Author's Response: Thank you, Nan! I'm glad that you liked Ted's characterization; I'm always worried he's a bit Gary-Stu. I'll definitely try to work on sentence structure. Thanks again! ~ Teresa
love it!!!!!!!!!!!!!!!!!!!!!!!!!!!!!!!!!!!!!! more !!!!!!!!!!!!!!!!!!!!!!!!!!!!!!!!!!!!!!!!!!
Author's Response: Thanks! I want to write some more of the two in the future.
Aw...I really like Ted in this story. He seems really sweet. :) The fight was pretty realistic, and I felt for Andromeda. Poor Sirius - I'm glad Andromeda doesn't go to Ted in order to "protect the heir," as Ted put it. I was just a bit perplexed, though, that Ted would insult her family - it reminded me of a D/G story where the two are family-enemies. Then it made sense - Muggles and Blacks are enemies. *nods* But I think Andromeda wouldn't have taken that insult - she would have walked away. She still does have family pride, I think - the fact that she doesn't run away to Ted shows that her love, at that time, doesn't supercede her family. So...I would tone down the insult of "more bias big heads." Oh and on a side note, that should be "biased bigheads." Hee.
Anyway, great short fic - one of the first Andromeda/Ted fics I've read, and really nice story! :D
Author's Response: Thanks Kumy! I always imagined Ted as sweet. Something to balance out the Black in Andromeda. Tonks had to get it from somewhere. (I always the Black sisters to be a little rude sometimes.)~ Teresa
Aww, and now we know it all turns out fine, they have Tonks and everything is fine... Until the Second War, of course... The world does seem brighter!
Author's Response: Thanks!
That was during his second year. She had hated him and his Muggle heritage.
I like how you recount how Andromeda hated Ted at first. This is logical because of the family she is from, and most writers tend to ignore her prejudices and just make her this girl who naturally opposes what her family thinks from the first minute she enters Hogwarts. You've avoided this unrealistic idea, and that's refreshing to read.

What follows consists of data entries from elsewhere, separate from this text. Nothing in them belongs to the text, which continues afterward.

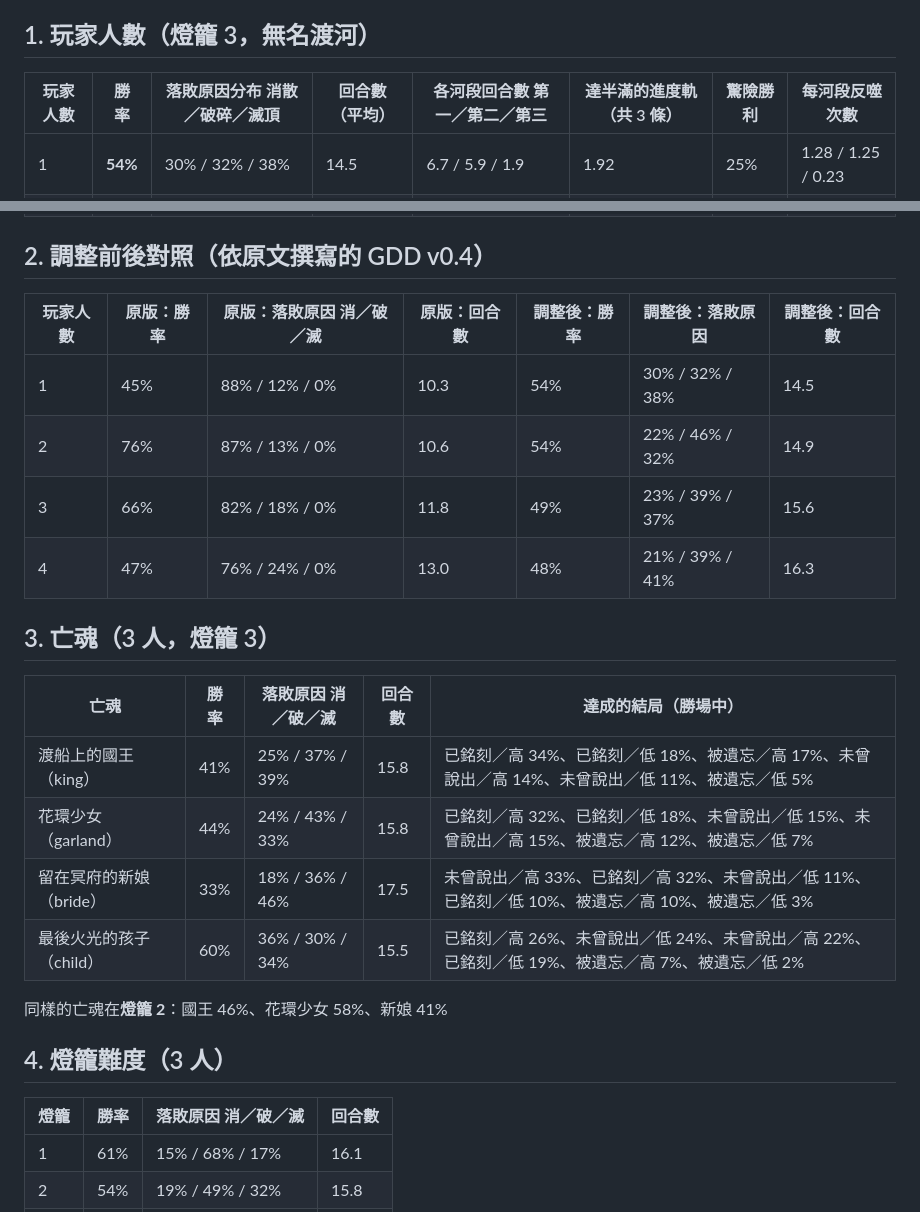
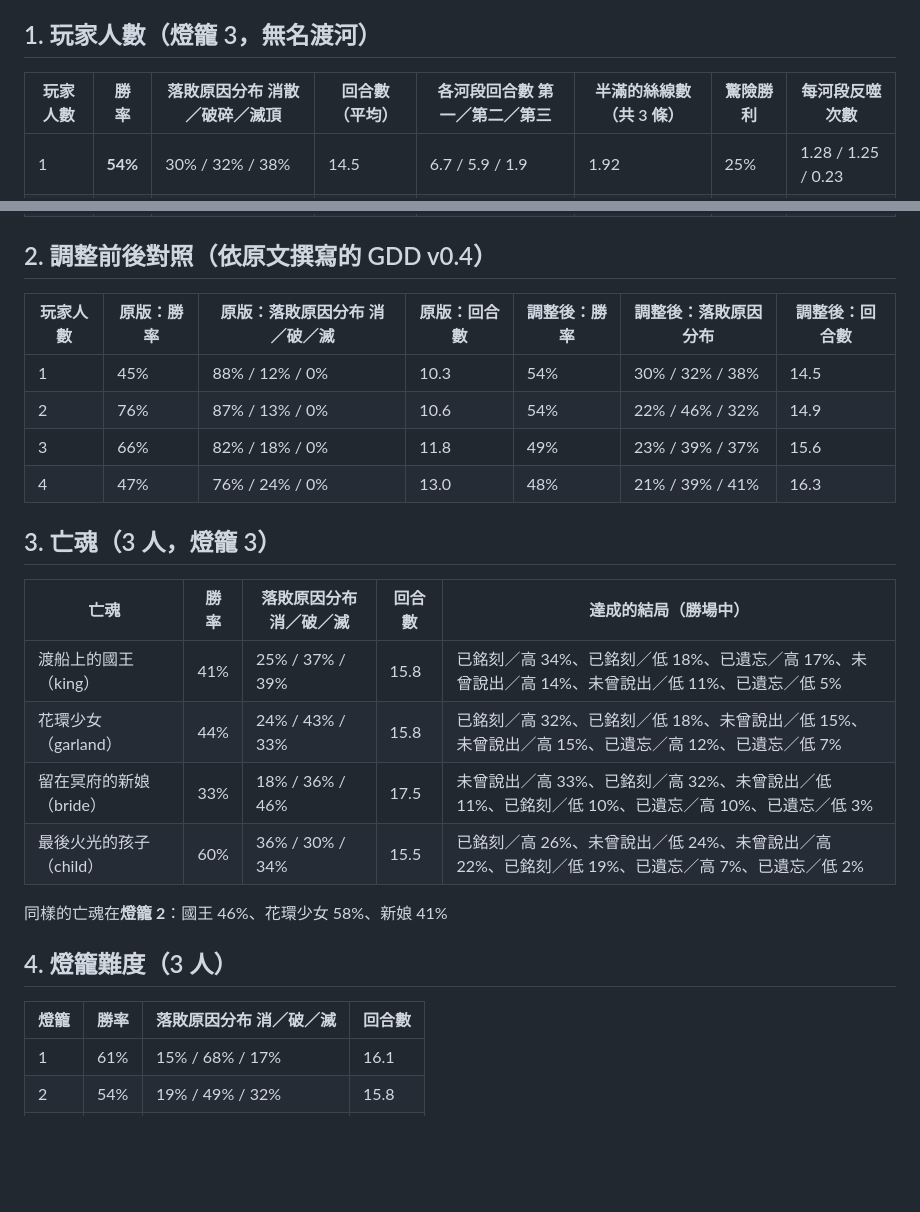
Before and after one commit to Ralph-Liu-Hub/Boardgame-Netherbloom, a Markdown page: simulator/reports/balance_report.zh-TW.md, 2 parts joined by grey strips. Drawn GitHub-style; blank space fills up the shorter version.

Commit message:
zh-TW docs: consistent terminology across the translated READMEs and report
Co-Authored-By: Claude Opus 5.5 <noreply@anthropic.com>
Claude-Session: https://claude.ai/code/session_014NBLaTnGHyE5ttoJcYUd8U

```diff
--- a/simulator/reports/balance_report.zh-TW.md
+++ b/simulator/reports/balance_report.zh-TW.md
@@ -6,7 +6,7 @@
 
 ## 1. 玩家人數（燈籠 3，無名渡河）
 
-| 玩家人數 | 勝率 | 落敗原因分布 消散／破碎／滅頂 | 回合數（平均） | 各河段回合數 第一／第二／第三 | 達半滿的進度軌（共 3 條） | 驚險勝利 | 每河段反噬次數 |
+| 玩家人數 | 勝率 | 落敗原因分布 消散／破碎／滅頂 | 回合數（平均） | 各河段回合數 第一／第二／第三 | 半滿的絲線數（共 3 條） | 驚險勝利 | 每河段反噬次數 |
 |---|---|---|---|---|---|---|---|
 | 1 | **54%** | 30% / 32% / 38% | 14.5 | 6.7 / 5.9 / 1.9 | 1.92 | 25% | 1.28 / 1.25 / 0.23 |
 | 2 | **54%** | 22% / 46% / 32% | 14.9 | 7.4 / 5.5 / 2.1 | 2.01 | 34% | 0.57 / 0.32 / 0.09 |
@@ -15,7 +15,7 @@
 
 ## 2. 調整前後對照（依原文撰寫的 GDD v0.4）
 
-| 玩家人數 | 原版：勝率 | 原版：落敗原因 消／破／滅 | 原版：回合數 | 調整後：勝率 | 調整後：落敗原因 | 調整後：回合數 |
+| 玩家人數 | 原版：勝率 | 原版：落敗原因分布 消／破／滅 | 原版：回合數 | 調整後：勝率 | 調整後：落敗原因分布 | 調整後：回合數 |
 |---|---|---|---|---|---|---|
 | 1 | 45% | 88% / 12% / 0% | 10.3 | 54% | 30% / 32% / 38% | 14.5 |
 | 2 | 76% | 87% / 13% / 0% | 10.6 | 54% | 22% / 46% / 32% | 14.9 |
@@ -24,19 +24,19 @@
 
 ## 3. 亡魂（3 人，燈籠 3）
 
-| 亡魂 | 勝率 | 落敗原因 消／破／滅 | 回合數 | 達成的結局（勝場中） |
+| 亡魂 | 勝率 | 落敗原因分布 消／破／滅 | 回合數 | 達成的結局（勝場中） |
 |---|---|---|---|---|
-| 渡船上的國王（king） | 41% | 25% / 37% / 39% | 15.8 | 已銘刻／高 34%、已銘刻／低 18%、被遺忘／高 17%、未曾說出／高 14%、未曾說出／低 11%、被遺忘／低 5% |
-| 花環少女（garland） | 44% | 24% / 43% / 33% | 15.8 | 已銘刻／高 32%、已銘刻／低 18%、未曾說出／低 15%、未曾說出／高 15%、被遺忘／高 12%、被遺忘／低 7% |
-| 留在冥府的新娘（bride） | 33% | 18% / 36% / 46% | 17.5 | 未曾說出／高 33%、已銘刻／高 32%、未曾說出／低 11%、已銘刻／低 10%、被遺忘／高 10%、被遺忘／低 3% |
-| 最後火光的孩子（child） | 60% | 36% / 30% / 34% | 15.5 | 已銘刻／高 26%、未曾說出／低 24%、未曾說出／高 22%、已銘刻／低 19%、被遺忘／高 7%、被遺忘／低 2% |
+| 渡船上的國王（king） | 41% | 25% / 37% / 39% | 15.8 | 已銘刻／高 34%、已銘刻／低 18%、已遺忘／高 17%、未曾說出／高 14%、未曾說出／低 11%、已遺忘／低 5% |
+| 花環少女（garland） | 44% | 24% / 43% / 33% | 15.8 | 已銘刻／高 32%、已銘刻／低 18%、未曾說出／低 15%、未曾說出／高 15%、已遺忘／高 12%、已遺忘／低 7% |
+| 留在冥府的新娘（bride） | 33% | 18% / 36% / 46% | 17.5 | 未曾說出／高 33%、已銘刻／高 32%、未曾說出／低 11%、已銘刻／低 10%、已遺忘／高 10%、已遺忘／低 3% |
+| 最後火光的孩子（child） | 60% | 36% / 30% / 34% | 15.5 | 已銘刻／高 26%、未曾說出／低 24%、未曾說出／高 22%、已銘刻／低 19%、已遺忘／高 7%、已遺忘／低 2% |
 
 同樣的亡魂在**燈籠 2**：國王 46%、花環少女 58%、新娘 41%
 
 
 ## 4. 燈籠難度（3 人）
 
-| 燈籠 | 勝率 | 落敗原因 消／破／滅 | 回合數 |
+| 燈籠 | 勝率 | 落敗原因分布 消／破／滅 | 回合數 |
 |---|---|---|---|
 | 1 | 61% | 15% / 68% / 17% | 16.1 |
 | 2 | 54% | 19% / 49% / 32% | 15.8 |
```
Also changed, not shown: simulator/README.zh-TW.md (+2 -2 lines).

However, you have their relationship develop, and you've taken a realistic perspective to their relationship. It seems likely that they would meet a lot in secret because of Andromeda's sisters.
“I’m putting you in danger just talking to you this very moment. You deserve someone safe.”
Ironically, this sounds very similiar to what Remus says to Tonks. Kudos to you if you made an allusion to Tonks's future relationship. It's drastic to have Andromeda engaged, but it seems like prearranged marriages were quite likely in the pureblood circles. Also, the dialogue between Ted and Andromeda was very believable. The strife in the relationship is believable, too, because, if Andromeda is attached to her sisters, it makes sense for her to be confused about Ted. I like how you don't disreguard her feelings for her family, but yet, you had me convinced that she really did love Ted.
Author's Response: Thanks. I did make that reference. I figured that Tonks would have gotten her pesistence somewhere. If she heard that her dad was the same way for her mom, then she would use that as her example.
I really like it!! It's so cute! Thanks for writing!
Author's Response: Thanks.
A good, cute story. I like it. I really do.
Author's Response: Thanks. I actually don't think it was cute, but maybe it reads that way.